Exploring Your Gutter Options

If rain is dripping on your head when you leave the protection of your porch roof, it may be time to replace your gutters. Rain gutters are meant to last for decades, but nothing is forever. A dedicated DIYer can replace a set of gutters in a weekend, but the choice of styles can be overwhelming. Most decisions depend on the age of your house and the size of your budget, but you can consider a decorative element, too.

Shape and Size

Originally, all gutters were made in a U-shaped, or half-round design. Simple U-shaped gutters are the standard today for bargain installations, but the newer K-shaped type will hold more water and can be a good alternative for homeowners in areas with heavy rain activity.
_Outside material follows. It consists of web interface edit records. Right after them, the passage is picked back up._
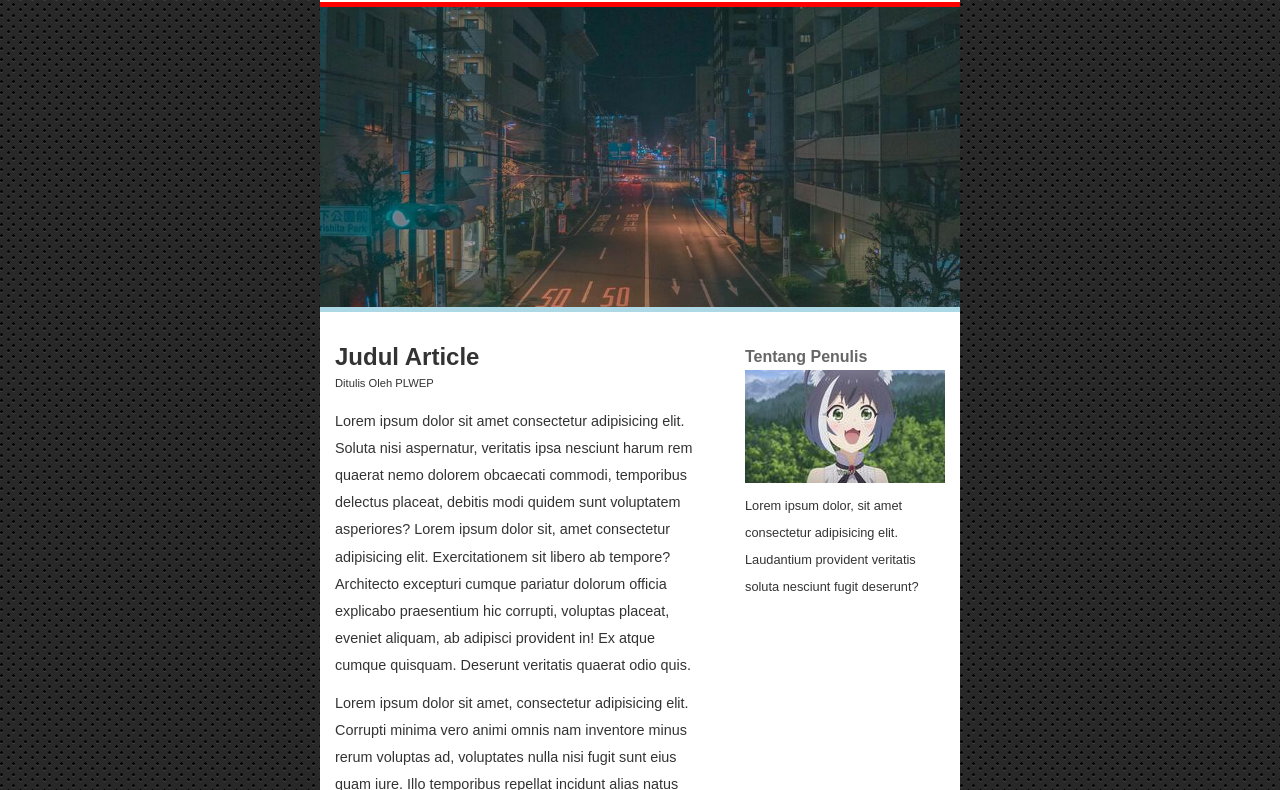
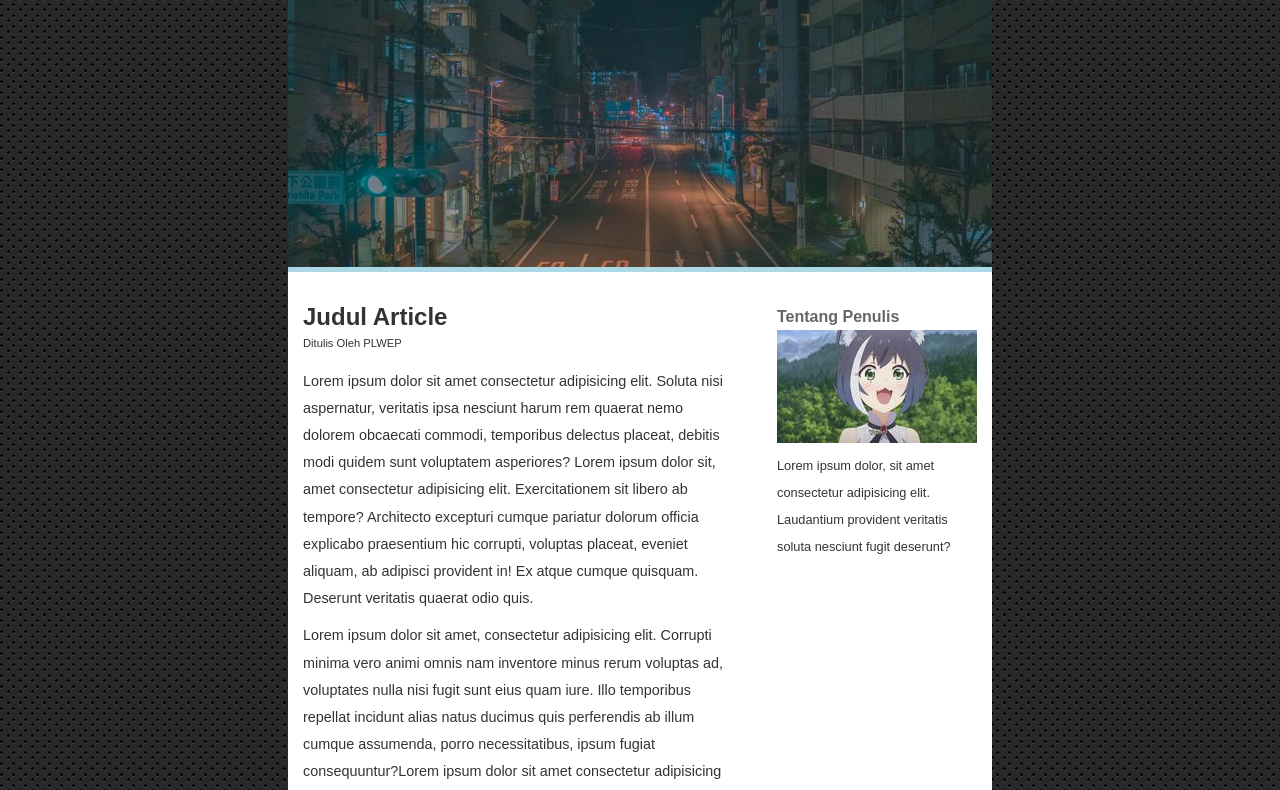
Before and after one commit to PLWEP/Simple-Article-Web, a plain HTML site: page index.html in a window 1280 px wide. Shown: the part 151-941 px from the top of the page. Drawn offline with Linux system fonts and the light colour scheme.

Commit message:
edit final

```diff
--- a/style.css
+++ b/style.css
@@ -46,20 +46,20 @@ table {
 /* Style */
 body {
     font: 1em/1.7em arial, sans-serif;
-    background-color: aqua;
+    background-color: black;
     color: #333;
     background-image: url(res/mainback.png);
 }
 
 .container {
-    width: 90%;
+    width: 95%;
     grid-template-areas:
-    "header header"
-    "hero hero"
-    "main main"
-    "aside aside"
-    "footer footer";
-    margin: 80px auto;
+        "header header"
+        "hero hero"
+        "main main"
+        "aside aside"
+        "footer footer";
+    margin: 40px auto;
     background-color: white;
     display: grid;
     gap: 1em;
@@ -133,30 +133,23 @@ footer {
 /* For Tablet */
 @media screen and (min-width: 768px) {
     .container {
-        width: 70%;
+        width: 75%;
         grid-template-areas:
         "header header"
         "hero hero"
         "main aside"
         "footer footer";
     }
-
-    /* .hero {
-        background-position: 0 -30px;
-    } */
 }
 
+/* For Laptop */
 @media screen and (min-width: 992px) {
     .container {
-        width: 50%;
+        width: 55%;
         grid-template-areas:
         "header header"
         "hero hero"
         "main aside"
         "footer footer";
     }
-
-    /* .hero {
-        background-position: center;
-    } */
 }
```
You can attach round or rectangular downspouts to either one. The right choice in gutters is the one that will handle your normal rainfall without overflowing. Find a gutter supply website to discover your area's average rainfall density and recommendations for gutter shape and size.


The most important decision you'll make about your gutters is what material they're made of. Price and simplicity of installation vary, but the pitch of your roof and your local weather will give the most clues about what materials to buy.

  • Aluminum gutters are the most popular for homeowners to install. It's inexpensive, durable, and relatively easy to work with. You can buy aluminum gutters in a variety of colors to match or accent your home, and they won't rust in years to come.
  • There are two types of steel gutters: galvanized and stainless. Even though galvanized steel gutters will eventually rust out, they're very durable, making them ideal for people living in areas with severe weather patterns. If your regular weather includes heavy rainfall and high winds, steel gutters should be on your list.
  • Vinyl is often the first DIY choice, and it's often the least expensive. It's light and easy to work with, and all the materials can usually be found in big box stores. The biggest downside to vinyl gutters is that they're subject to degrading because of weather; freezing makes them brittle and strong sunlight can break down the materials.


If you live in a neighborhood with mature trees, installing a gutter cover system will save you countless hours up a ladder, pulling debris from your gutters. There's a large variety to choose from; the right type depends on what's most likely to be deposited on your roof. Look for solid covers with slots or screened covers for smaller debris such as dead insects or seed pods, and consider gutter sponges if you get large piles of leaves every year. These sponges soak up the water and allow it to flow to the downspout, regardless of how many leaves fall on top of them.

Talk to a company like Northwest Rain Gutter for more information on various rain gutter options.